In such situations, websites like can give you ideas on how to resolve those problems. But, prevention is better than the cure, as they say. A simple check on your credit report at least twice a year can help you spot and remedy any issues with less hassle.

Don’t give into the temptation to “buy now, pay later”

Yes, there are some exceptions to that rule, such as the purchase of a house or a new car. But, for “nice things” like material goods and vacations, you are better off saving the money for them. Using credit cards and loans to get the latest iPhone or some expensive designer clothing is not a good idea!

Why is that so bad, I hear you ask? The thing about “buy now, pay later” is that people rarely pay things back later! Even if they get paid with a small monthly installment, you will usually end up paying back more than you borrowed!

Bills come first

Last, but not least, one fact everyone would tell their younger selves is that their bills come first! Using your pay to buy material goods or go on a shopping spree can well leave you without money to pay your rent or food bills, for example.
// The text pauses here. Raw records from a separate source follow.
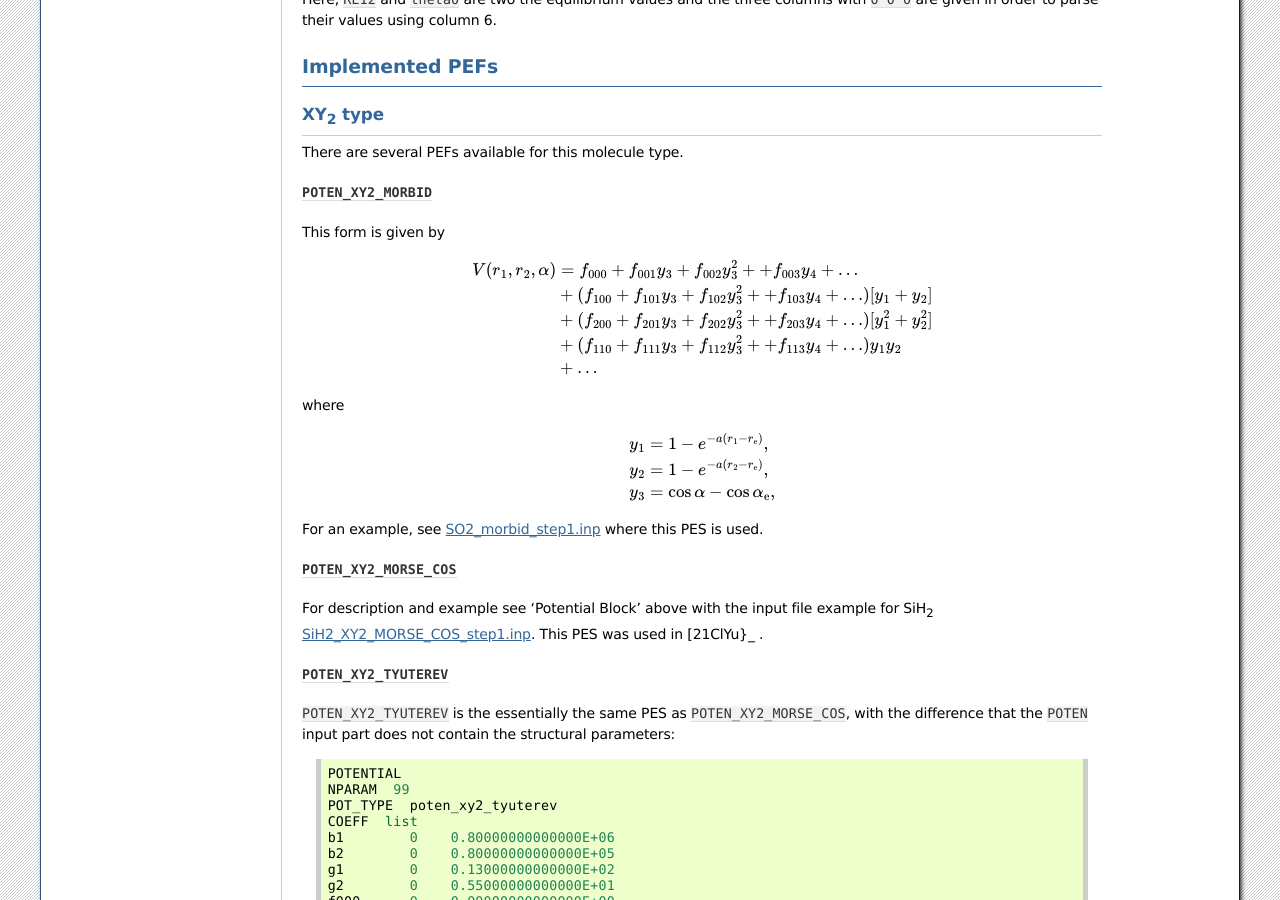
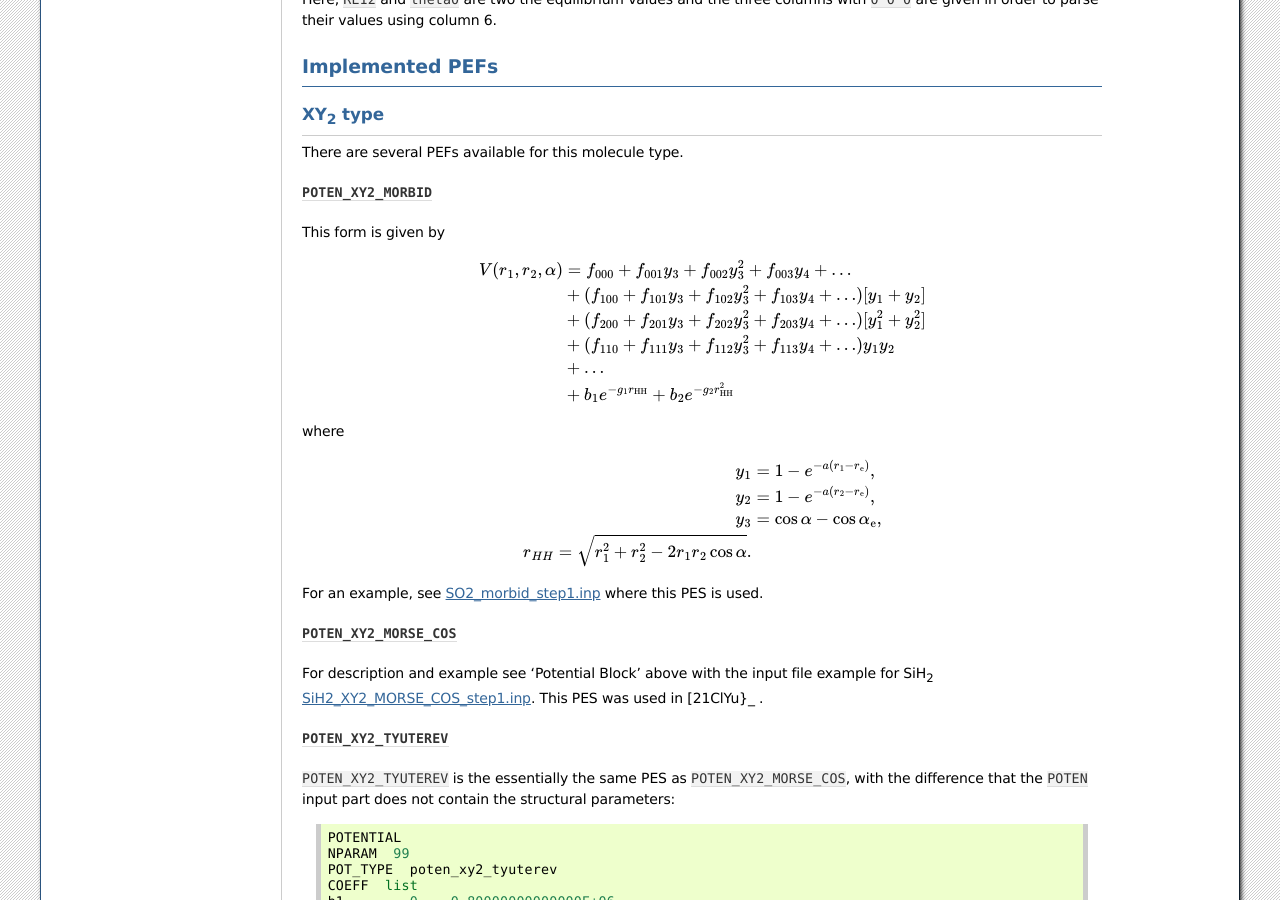
Before and after one commit to Trovemaster/TROVE, a Sphinx documentation site: the page built from docs/source/potentials.rst, in a window 1280 px wide and 900 px high, scrolled down 2692 px. Built offline with Sphinx 7.4.7, drawn with Linux system fonts in a browser that asks for light colours; formulas are drawn with MathJax 3; some of the changed text lies outside the part shown.

Commit message:
Update potentials.rst

```diff
--- a/docs/source/potentials.rst
+++ b/docs/source/potentials.rst
@@ -182,13 +182,14 @@ This form is given by
 .. math::
 
    \begin{split}
-   V(r_1,r_2,\alpha) &= f_{000} + f_{001} y_3 + f_{002} y_3^2 +  + f_{003} y_4 + \ldots  \\
-                   & + (f_{100} + f_{101} y_3 + f_{102} y_3^2 +  + f_{103} y_4 + \ldots) [y_1 + y_2] \\
-                   & + (f_{200} + f_{201} y_3 + f_{202} y_3^2 +  + f_{203} y_4 + \ldots) [y_1^2 + y_2^2] \\
-                   & + (f_{110} + f_{111} y_3 + f_{112} y_3^2 +  + f_{113} y_4 + \ldots) y_1y_2 \\
+   V(r_1,r_2,\alpha) &= f_{000} + f_{001} y_3 + f_{002} y_3^2 +  f_{003} y_4 + \ldots  \\
+                   & + (f_{100} + f_{101} y_3 + f_{102} y_3^2 +  f_{103} y_4 + \ldots) [y_1 + y_2] \\
+                   & + (f_{200} + f_{201} y_3 + f_{202} y_3^2 +  f_{203} y_4 + \ldots) [y_1^2 + y_2^2] \\
+                   & + (f_{110} + f_{111} y_3 + f_{112} y_3^2 +  f_{113} y_4 + \ldots) y_1y_2 \\
                    & + \ldots \\
+                     & + b_1 e^{-g_1 r_{\rm HH}} + b_2 e^{-g_2 r_{\rm HH}^2} \\
+   \end{split}
 
-   \end{split}
 
 where
 
@@ -198,6 +199,7 @@ where
       y_1 & = 1-e^{-a (r_1 - r_{\rm e})}, \\
       y_2 & = 1-e^{-a (r_2 - r_{\rm e})}, \\
       y_3 &= \cos\alpha-\cos\alpha_{\rm e}, \\
+      r_{HH}=\sqrt{r_1^2+r_2^2-2 r_1 r_2 \cos\alpha}.\\
    \end{split}
 
 
@@ -319,7 +321,7 @@ The vibrational coordinates are
      \xi_3 &= \alpha-\alpha_{\rm eq},
    \end{split}
 
-where the internal stretching coordinates :math:`r_1  = r_1^{\rm eq}`\ , :math:`r_2  = r_2^{\rm eq}`\ , the interbond angle :math:`\alpha = \angle({\rm e})`\ , and the equilibrium parameters are :math:`r_1^{\rm eq}`, :math:`r_2^{\rm eq}` and :math:`\alpha_{\rm eq}`. Note that the exponent :math:`k` associated with the bending coordinate :math:`\xi_3` assumes only even values because of the symmetry of the XYZ molecule.
+where :math:`r_1  = r_1^{\rm eq}`  and :math:`r_2  = r_2^{\rm eq}` are the internal stretching coordinates  and  :math:`\alpha` is the interbond angle, and the equilibrium parameters are :math:`r_1^{\rm eq}`, :math:`r_2^{\rm eq}` and :math:`\alpha_{\rm eq}`. Note that the exponent :math:`k` associated with the bending coordinate :math:`\xi_3` assumes only even values because of the symmetry of the XYZ molecule.
 
 
 The input file example is  `CaOH_Koput_step1.inp <https://raw.githubusercontent.com/Trovemaster/TROVE/develop/docs/source/input/CaOH_Koput_step1.inp>`_  where this PES is used.
```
Always make sure that your bills get covered when you get paid, including food and your emergency savings fund. Anything left over can get used as spending money!